Find every line in the records below that holds the word "addendum", and copy it out.

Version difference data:

********

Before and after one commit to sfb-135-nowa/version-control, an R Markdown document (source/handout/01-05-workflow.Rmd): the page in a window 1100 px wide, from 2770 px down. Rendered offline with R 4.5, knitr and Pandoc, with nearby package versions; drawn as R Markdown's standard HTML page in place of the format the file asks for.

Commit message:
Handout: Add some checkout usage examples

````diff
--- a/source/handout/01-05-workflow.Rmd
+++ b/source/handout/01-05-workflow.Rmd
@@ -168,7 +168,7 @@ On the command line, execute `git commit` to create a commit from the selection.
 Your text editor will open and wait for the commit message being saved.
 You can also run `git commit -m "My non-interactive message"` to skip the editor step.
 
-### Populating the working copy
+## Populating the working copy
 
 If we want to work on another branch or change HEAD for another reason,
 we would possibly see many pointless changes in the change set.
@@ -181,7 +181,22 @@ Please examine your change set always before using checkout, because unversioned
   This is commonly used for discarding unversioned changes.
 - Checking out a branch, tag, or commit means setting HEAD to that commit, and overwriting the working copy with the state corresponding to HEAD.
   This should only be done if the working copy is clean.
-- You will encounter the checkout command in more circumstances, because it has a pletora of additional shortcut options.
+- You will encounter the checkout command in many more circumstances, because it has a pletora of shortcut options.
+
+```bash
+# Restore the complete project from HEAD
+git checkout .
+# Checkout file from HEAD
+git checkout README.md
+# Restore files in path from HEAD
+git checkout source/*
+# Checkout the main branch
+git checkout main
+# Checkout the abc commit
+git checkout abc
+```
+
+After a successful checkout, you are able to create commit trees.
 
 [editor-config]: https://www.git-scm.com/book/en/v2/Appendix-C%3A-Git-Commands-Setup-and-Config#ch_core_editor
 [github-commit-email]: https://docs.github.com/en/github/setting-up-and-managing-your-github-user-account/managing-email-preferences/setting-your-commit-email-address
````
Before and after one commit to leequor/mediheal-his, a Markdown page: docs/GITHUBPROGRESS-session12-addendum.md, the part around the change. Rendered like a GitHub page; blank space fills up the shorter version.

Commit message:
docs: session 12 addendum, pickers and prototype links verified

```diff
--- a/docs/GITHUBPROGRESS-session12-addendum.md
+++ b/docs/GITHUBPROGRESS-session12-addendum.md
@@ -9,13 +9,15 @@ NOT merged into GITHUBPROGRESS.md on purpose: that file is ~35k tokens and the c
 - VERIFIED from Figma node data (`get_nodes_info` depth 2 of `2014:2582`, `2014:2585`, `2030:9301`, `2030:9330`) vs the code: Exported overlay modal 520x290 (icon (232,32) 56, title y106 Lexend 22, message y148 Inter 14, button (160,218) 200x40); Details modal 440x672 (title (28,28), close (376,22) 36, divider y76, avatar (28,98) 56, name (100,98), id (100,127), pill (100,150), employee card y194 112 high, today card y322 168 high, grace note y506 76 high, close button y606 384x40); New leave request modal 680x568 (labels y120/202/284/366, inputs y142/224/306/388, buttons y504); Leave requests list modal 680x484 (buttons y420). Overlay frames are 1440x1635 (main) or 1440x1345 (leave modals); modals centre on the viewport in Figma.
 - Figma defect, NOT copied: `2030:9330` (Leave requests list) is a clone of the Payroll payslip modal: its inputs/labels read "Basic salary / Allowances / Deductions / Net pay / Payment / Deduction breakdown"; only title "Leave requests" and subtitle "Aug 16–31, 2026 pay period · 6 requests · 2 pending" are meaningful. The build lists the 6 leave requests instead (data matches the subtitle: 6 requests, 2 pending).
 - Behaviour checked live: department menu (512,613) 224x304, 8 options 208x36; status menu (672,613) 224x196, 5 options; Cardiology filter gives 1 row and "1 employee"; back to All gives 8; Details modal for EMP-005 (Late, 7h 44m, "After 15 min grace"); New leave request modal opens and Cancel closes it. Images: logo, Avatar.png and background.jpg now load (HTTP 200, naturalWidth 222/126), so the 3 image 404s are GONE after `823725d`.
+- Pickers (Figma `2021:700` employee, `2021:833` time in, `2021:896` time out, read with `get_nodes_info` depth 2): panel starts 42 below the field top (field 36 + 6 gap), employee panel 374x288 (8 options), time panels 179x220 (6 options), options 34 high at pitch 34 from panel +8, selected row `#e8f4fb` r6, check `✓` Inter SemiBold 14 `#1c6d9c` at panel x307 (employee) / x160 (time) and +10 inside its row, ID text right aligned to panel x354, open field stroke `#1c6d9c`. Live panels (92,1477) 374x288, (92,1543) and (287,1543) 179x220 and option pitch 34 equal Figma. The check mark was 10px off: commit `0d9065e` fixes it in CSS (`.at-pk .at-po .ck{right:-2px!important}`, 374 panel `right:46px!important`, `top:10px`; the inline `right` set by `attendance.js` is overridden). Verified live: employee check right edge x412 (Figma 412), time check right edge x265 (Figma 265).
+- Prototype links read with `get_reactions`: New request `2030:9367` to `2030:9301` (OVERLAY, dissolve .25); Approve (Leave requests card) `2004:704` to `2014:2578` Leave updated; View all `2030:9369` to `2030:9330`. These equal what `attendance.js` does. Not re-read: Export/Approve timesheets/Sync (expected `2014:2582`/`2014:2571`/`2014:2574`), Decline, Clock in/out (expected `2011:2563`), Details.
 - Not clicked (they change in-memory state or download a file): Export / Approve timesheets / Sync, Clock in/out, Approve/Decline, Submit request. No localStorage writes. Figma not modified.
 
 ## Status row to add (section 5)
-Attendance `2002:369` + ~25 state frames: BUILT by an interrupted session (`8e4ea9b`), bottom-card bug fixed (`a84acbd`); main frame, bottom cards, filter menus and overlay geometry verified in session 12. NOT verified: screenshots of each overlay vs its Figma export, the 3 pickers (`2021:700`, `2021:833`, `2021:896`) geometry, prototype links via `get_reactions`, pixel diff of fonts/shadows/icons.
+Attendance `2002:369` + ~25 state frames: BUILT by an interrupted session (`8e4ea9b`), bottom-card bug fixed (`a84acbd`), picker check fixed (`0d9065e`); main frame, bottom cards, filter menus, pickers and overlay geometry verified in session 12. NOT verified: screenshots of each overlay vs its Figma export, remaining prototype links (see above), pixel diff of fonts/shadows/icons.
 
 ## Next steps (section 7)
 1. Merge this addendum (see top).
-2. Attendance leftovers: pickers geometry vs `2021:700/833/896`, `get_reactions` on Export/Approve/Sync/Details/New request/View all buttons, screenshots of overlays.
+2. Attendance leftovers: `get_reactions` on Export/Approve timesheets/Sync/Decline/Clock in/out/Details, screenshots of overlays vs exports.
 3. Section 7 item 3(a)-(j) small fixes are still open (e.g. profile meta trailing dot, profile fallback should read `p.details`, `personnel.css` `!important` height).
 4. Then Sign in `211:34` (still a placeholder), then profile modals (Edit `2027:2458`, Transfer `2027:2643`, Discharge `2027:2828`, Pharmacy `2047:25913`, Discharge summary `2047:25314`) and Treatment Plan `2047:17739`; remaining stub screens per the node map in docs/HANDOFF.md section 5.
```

********

ANSWER SECTION:
Before and after one commit to leequor/mediheal-his, a Markdown page: docs/GITHUBPROGRESS-session12-addendum.md, the part around the change. Rendered like a GitHub page; blank space fills up the shorter version.
docs: session 12 addendum, pickers and prototype links verified
--- a/docs/GITHUBPROGRESS-session12-addendum.md
+++ b/docs/GITHUBPROGRESS-session12-addendum.md
 1. Merge this addendum (see top).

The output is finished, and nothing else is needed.